(Edit difference data)
───

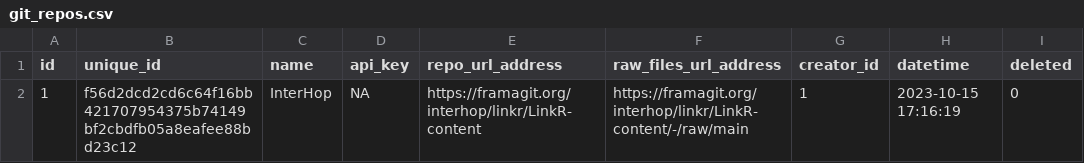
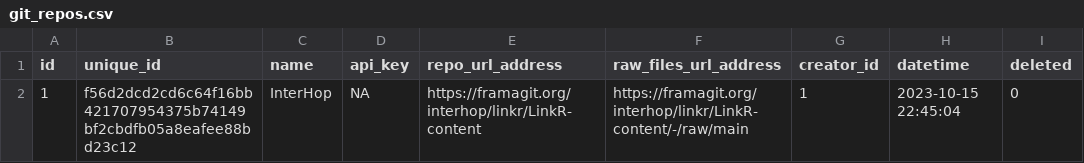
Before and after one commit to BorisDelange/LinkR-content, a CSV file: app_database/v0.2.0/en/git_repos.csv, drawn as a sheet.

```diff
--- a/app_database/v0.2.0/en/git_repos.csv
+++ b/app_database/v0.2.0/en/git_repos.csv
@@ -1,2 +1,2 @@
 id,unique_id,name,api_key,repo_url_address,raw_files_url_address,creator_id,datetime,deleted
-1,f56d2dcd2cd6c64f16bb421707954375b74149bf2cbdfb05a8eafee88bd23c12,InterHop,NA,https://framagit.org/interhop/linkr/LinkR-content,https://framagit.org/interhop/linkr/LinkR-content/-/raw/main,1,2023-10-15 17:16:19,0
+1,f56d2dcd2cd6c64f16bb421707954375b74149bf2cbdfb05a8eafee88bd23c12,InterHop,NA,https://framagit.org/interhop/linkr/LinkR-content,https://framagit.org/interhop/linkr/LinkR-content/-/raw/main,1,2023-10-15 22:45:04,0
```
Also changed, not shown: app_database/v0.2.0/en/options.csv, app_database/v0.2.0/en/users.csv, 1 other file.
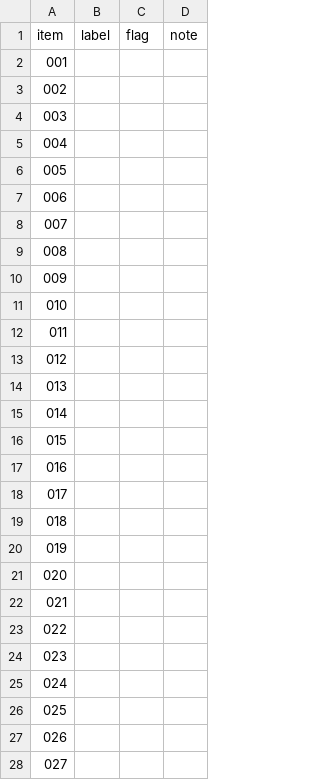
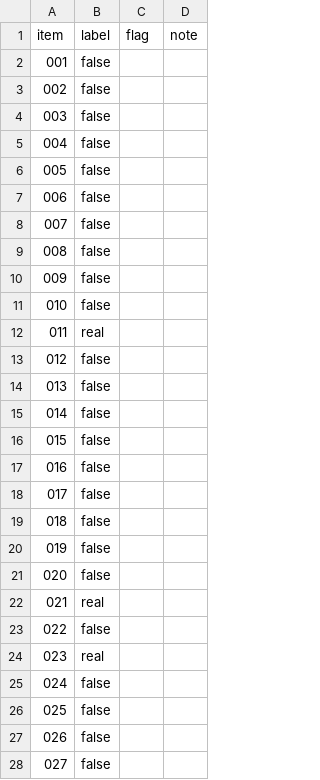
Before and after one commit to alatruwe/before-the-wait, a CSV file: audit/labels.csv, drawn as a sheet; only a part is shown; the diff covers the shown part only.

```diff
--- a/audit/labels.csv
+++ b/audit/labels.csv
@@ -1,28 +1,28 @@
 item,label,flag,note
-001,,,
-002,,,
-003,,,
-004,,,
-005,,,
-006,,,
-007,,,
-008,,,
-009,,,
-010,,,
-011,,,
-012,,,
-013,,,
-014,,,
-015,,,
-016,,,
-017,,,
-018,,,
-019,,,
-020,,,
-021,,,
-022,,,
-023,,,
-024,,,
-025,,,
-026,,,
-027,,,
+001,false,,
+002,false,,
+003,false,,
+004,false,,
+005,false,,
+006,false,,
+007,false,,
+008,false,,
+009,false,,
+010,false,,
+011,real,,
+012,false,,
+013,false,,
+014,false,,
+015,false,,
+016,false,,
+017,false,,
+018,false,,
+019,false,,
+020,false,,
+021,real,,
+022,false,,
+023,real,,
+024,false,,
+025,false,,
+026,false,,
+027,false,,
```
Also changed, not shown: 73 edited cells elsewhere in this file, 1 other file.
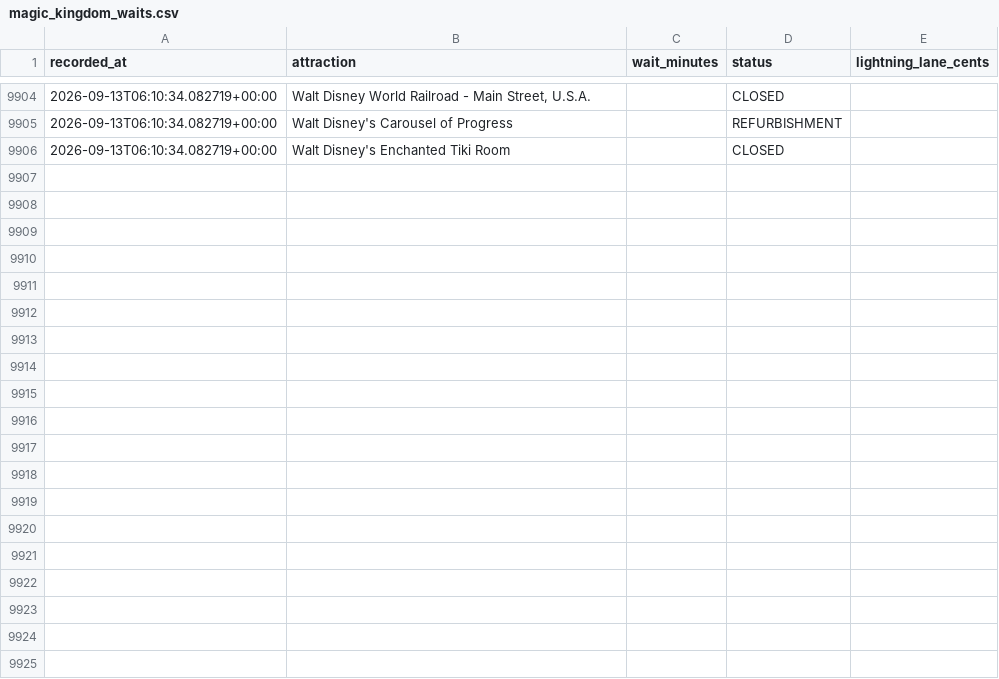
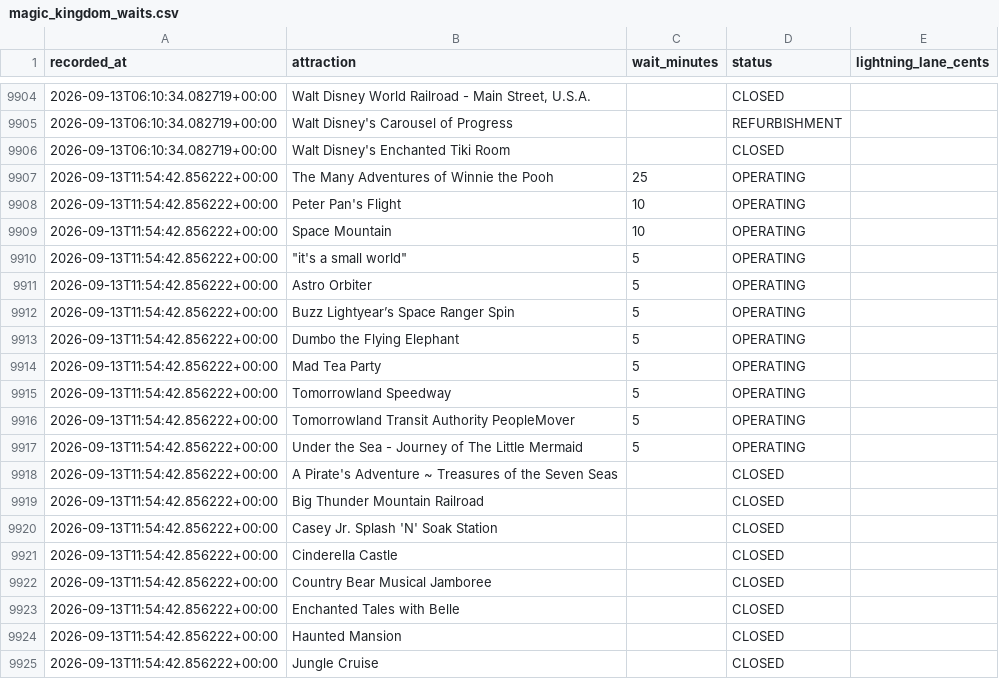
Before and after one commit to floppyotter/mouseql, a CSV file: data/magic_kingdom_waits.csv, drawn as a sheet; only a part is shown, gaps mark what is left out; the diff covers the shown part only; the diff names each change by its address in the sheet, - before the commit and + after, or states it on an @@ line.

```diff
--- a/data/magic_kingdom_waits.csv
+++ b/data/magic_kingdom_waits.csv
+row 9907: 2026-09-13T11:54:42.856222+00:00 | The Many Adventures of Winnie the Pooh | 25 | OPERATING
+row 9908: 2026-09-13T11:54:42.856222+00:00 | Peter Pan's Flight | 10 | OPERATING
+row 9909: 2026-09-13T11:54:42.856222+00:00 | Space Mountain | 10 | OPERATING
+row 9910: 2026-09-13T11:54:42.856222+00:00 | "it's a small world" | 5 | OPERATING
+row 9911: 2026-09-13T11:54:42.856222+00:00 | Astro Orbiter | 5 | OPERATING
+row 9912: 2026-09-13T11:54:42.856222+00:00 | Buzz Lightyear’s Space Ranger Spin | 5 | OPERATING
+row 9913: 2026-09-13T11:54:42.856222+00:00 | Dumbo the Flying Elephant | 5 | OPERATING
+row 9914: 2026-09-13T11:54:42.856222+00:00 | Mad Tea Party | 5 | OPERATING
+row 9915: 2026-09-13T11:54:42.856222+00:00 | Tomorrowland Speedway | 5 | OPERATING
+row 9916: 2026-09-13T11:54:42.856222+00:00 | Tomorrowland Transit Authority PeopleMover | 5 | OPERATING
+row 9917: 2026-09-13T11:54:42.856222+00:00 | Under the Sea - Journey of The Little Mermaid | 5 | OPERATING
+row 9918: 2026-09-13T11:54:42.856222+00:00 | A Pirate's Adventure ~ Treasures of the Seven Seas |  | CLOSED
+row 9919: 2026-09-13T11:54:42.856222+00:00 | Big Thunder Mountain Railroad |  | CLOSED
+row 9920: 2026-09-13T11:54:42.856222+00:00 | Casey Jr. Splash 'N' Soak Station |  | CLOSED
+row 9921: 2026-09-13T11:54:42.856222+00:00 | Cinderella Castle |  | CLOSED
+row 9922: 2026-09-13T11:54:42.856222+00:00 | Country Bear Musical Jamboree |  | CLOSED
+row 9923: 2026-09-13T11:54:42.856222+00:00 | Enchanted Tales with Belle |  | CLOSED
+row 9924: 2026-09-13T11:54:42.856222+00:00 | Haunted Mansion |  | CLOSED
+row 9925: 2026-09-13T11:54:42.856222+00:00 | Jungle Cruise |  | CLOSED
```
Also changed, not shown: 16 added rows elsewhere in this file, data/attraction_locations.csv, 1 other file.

───

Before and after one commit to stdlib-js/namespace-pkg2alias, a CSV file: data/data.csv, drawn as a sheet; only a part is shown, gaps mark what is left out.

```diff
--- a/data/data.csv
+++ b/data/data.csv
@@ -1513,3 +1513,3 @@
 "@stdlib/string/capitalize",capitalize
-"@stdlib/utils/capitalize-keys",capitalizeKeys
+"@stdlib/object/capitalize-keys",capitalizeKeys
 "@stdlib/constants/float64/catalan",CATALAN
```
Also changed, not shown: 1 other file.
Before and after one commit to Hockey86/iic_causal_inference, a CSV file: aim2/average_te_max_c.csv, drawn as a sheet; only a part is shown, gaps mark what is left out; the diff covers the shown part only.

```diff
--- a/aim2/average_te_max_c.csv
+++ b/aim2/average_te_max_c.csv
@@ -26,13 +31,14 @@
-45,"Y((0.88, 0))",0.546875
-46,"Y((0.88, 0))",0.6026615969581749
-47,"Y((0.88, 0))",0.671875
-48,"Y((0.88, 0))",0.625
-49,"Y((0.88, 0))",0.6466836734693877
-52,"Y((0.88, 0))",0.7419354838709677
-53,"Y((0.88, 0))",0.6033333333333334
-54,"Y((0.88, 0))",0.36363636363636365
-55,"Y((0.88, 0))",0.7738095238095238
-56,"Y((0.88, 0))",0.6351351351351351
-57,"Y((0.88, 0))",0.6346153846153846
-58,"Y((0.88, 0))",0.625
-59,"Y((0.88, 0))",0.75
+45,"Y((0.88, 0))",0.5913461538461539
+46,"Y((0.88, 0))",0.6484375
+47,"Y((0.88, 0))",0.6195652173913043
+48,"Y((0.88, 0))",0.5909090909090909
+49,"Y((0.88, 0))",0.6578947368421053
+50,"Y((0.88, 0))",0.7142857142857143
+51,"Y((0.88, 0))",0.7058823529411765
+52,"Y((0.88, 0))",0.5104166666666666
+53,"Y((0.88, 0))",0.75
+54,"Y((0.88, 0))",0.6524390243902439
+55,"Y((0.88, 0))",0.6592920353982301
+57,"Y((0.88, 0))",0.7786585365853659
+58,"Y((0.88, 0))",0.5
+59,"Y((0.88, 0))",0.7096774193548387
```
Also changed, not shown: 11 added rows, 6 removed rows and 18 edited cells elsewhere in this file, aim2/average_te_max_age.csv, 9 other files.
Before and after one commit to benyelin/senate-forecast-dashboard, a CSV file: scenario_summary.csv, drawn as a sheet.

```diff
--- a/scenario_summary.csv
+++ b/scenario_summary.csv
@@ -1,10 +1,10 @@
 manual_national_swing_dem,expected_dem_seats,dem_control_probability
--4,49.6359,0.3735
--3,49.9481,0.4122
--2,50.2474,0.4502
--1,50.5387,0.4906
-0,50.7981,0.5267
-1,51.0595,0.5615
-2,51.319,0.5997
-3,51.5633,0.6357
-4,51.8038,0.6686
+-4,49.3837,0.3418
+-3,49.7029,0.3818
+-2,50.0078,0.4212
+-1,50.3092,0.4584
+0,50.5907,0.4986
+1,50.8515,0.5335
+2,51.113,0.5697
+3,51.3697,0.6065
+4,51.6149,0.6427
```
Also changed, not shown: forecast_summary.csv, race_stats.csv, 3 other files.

───

EXERCISE REQUIREMENTS: The required answer is each line of the entries containing the string "this".

TASK RESULT:
Also changed, not shown: 73 edited cells elsewhere in this file, 1 other file.
Also changed, not shown: 16 added rows elsewhere in this file, data/attraction_locations.csv, 1 other file.
Also changed, not shown: 11 added rows, 6 removed rows and 18 edited cells elsewhere in this file, aim2/average_te_max_age.csv, 9 other files.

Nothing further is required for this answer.